This is still a dangerous political situation, however. Even though the US and its allies certainly could take on the Syrian military (although not without significant losses due to the countries' significant anti-air defense capabilities), such a direct conflict still brings with it the specter of Russian military involvement in defense of its ally. It would also further incite and inflame tensions with Iran. In short, there is almost no question that a forceful toppling of Assad by outside military intervention would threaten to ignite a much wider regional or even global conflict.
The alternative--the idea that ISIS or other "opposition" groups could finally succeed in overthrowing the Syrian government--brings with it its own problems. The destabilization of another secular government in the region and replacement by some form of Islamic theocratic government would further divide the region and further inflame religious sectarian strife. It would have knock-on effects in Iraq, struggling with its own deeply divided Sunni and Shia population, and threaten Iran, with whom Syria is a key regional partner.
So where will things go from here? While that question is obviously up in the air, there is one sad, inescapable truth: that question will not be answered by the Syrian people themselves.

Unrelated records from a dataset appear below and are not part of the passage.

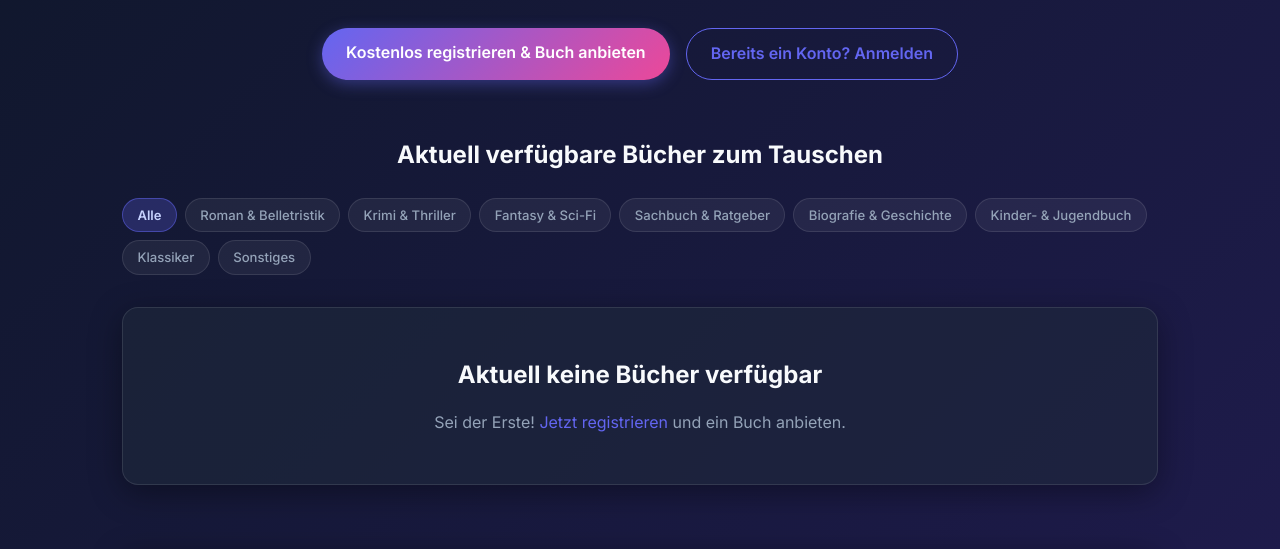
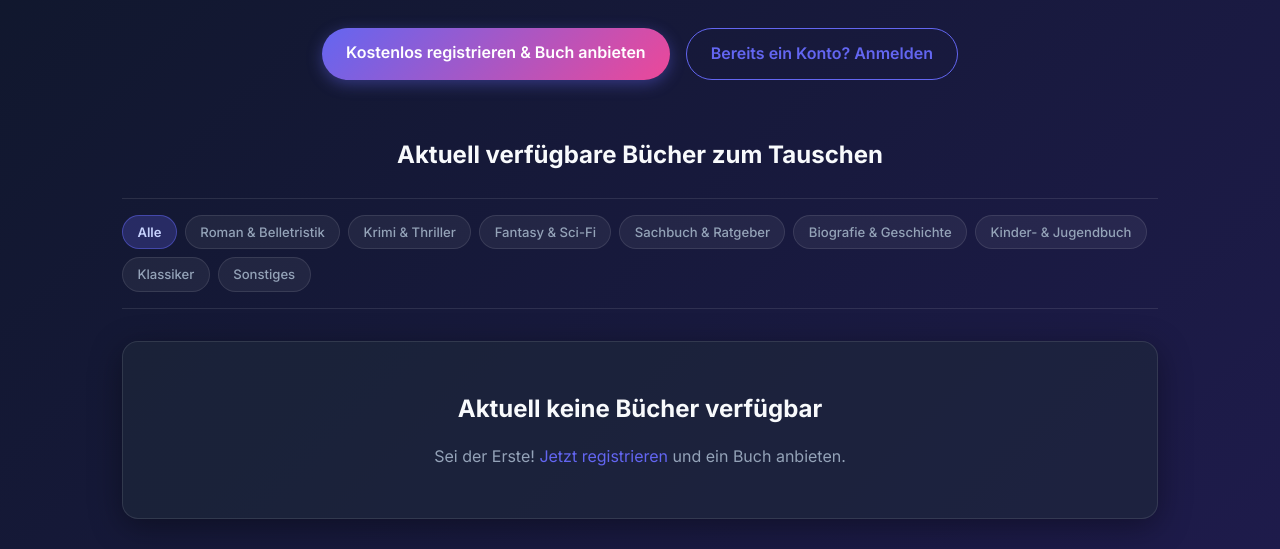
Before and after one commit to D36NDE/booksharing, a Flask app: page / in a window 1280 px wide. Shown: the part 243-792 px from the top of the page. Run offline with Flask 3, Linux system fonts and the light colour scheme; data that the repository does not hold is empty.

Commit message:
modified:   static/style.css

```diff
--- a/static/style.css
+++ b/static/style.css
@@ -322,7 +322,10 @@ input:focus, select:focus, textarea:focus {
   display: flex;
   flex-wrap: wrap;
   gap: 0.5rem;
-  margin-bottom: 1.5rem;
+  padding: 1rem 0;
+  margin-bottom: 1.25rem;
+  border-top: 1px solid var(--card-border);
+  border-bottom: 1px solid var(--card-border);
 }
 
 .genre-chip {
```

Perhaps even more heartbreaking for a country that has been torn apart by this outside intervention and which has lost nearly 200,000 people over the course of this conflict, keeping the country in a state of chaos may in itself be the end goal of some of the players at the table (notably the US, Israel, and the NATO allies) who benefit from the destabilization that the conflict creates in the region. The idea of a deeply divided region, with neighbors pitted against neighbors and no clear regional power able to rise above the sectarian fray, plays directly into long-held plans to exert greater power over the region through divide-and-conquer tactics. For the NATO/Israeli nexus, simply keeping the chaos in the region going may be the end game, and sadly that is a remarkably easy thing to do, especially when they are funding, arming, supplying and training both sides of the conflict.